Required work
Please copy each line of the records below that includes the word "html".

Front-end code edit data:
▼
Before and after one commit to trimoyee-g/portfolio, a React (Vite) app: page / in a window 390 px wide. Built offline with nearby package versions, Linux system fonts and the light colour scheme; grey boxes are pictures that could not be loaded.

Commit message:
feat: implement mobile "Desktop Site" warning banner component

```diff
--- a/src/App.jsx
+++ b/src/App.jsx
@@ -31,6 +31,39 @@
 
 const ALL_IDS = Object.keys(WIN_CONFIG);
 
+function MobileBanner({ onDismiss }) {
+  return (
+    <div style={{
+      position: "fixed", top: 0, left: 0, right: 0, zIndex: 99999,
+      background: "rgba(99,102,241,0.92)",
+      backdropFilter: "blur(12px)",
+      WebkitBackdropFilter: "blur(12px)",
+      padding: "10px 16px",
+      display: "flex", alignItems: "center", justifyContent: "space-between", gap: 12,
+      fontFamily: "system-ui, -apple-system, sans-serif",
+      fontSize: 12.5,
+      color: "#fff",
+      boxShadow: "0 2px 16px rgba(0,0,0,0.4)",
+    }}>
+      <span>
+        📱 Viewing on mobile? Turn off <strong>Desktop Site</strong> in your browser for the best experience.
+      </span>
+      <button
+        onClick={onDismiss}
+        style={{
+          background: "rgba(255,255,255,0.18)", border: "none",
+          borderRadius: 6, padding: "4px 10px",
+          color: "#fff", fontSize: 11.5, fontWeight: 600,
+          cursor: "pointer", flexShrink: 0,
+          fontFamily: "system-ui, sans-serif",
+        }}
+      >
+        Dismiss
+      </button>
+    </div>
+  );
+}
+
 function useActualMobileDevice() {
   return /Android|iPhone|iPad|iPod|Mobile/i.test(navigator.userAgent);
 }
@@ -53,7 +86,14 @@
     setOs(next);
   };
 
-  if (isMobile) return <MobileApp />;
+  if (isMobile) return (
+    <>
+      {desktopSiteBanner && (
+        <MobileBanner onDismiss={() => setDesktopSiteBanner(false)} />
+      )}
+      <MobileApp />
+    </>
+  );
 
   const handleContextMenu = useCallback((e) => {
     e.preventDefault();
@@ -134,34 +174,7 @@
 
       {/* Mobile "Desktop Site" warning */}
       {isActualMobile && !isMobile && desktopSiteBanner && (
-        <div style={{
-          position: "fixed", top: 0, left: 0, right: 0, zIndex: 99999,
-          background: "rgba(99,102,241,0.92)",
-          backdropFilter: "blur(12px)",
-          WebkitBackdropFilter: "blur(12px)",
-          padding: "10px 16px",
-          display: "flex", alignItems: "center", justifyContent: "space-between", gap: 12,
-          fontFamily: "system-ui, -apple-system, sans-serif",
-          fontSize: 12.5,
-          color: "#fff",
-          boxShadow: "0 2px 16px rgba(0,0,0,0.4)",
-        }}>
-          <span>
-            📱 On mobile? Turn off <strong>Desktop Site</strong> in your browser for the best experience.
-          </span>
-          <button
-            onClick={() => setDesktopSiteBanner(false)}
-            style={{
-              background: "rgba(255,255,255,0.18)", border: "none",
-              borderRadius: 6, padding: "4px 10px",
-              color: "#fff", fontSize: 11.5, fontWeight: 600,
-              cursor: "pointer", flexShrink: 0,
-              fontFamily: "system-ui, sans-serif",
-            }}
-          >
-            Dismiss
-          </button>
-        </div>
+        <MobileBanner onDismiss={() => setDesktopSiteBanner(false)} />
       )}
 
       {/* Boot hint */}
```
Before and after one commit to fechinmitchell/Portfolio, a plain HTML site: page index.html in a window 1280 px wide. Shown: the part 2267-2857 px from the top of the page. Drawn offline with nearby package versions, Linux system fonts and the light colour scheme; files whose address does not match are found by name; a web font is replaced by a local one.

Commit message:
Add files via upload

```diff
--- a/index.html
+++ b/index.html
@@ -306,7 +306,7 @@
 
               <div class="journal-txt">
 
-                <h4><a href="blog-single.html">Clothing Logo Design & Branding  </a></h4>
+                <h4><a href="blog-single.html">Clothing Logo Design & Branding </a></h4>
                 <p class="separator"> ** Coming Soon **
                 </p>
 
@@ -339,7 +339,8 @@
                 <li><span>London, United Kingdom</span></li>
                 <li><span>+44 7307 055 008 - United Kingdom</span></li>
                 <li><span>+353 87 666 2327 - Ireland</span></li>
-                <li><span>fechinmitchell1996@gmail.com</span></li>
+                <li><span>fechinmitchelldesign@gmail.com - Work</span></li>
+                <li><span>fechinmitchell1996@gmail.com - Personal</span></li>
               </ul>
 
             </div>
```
▲
The completed task
Before and after one commit to fechinmitchell/Portfolio, a plain HTML site: page index.html in a window 1280 px wide. Shown: the part 2267-2857 px from the top of the page. Drawn offline with nearby package versions, Linux system fonts and the light colour scheme; files whose address does not match are found by name; a web font is replaced by a local one.
--- a/index.html
+++ b/index.html
-                <h4><a href="blog-single.html">Clothing Logo Design & Branding  </a></h4>
+                <h4><a href="blog-single.html">Clothing Logo Design & Branding </a></h4>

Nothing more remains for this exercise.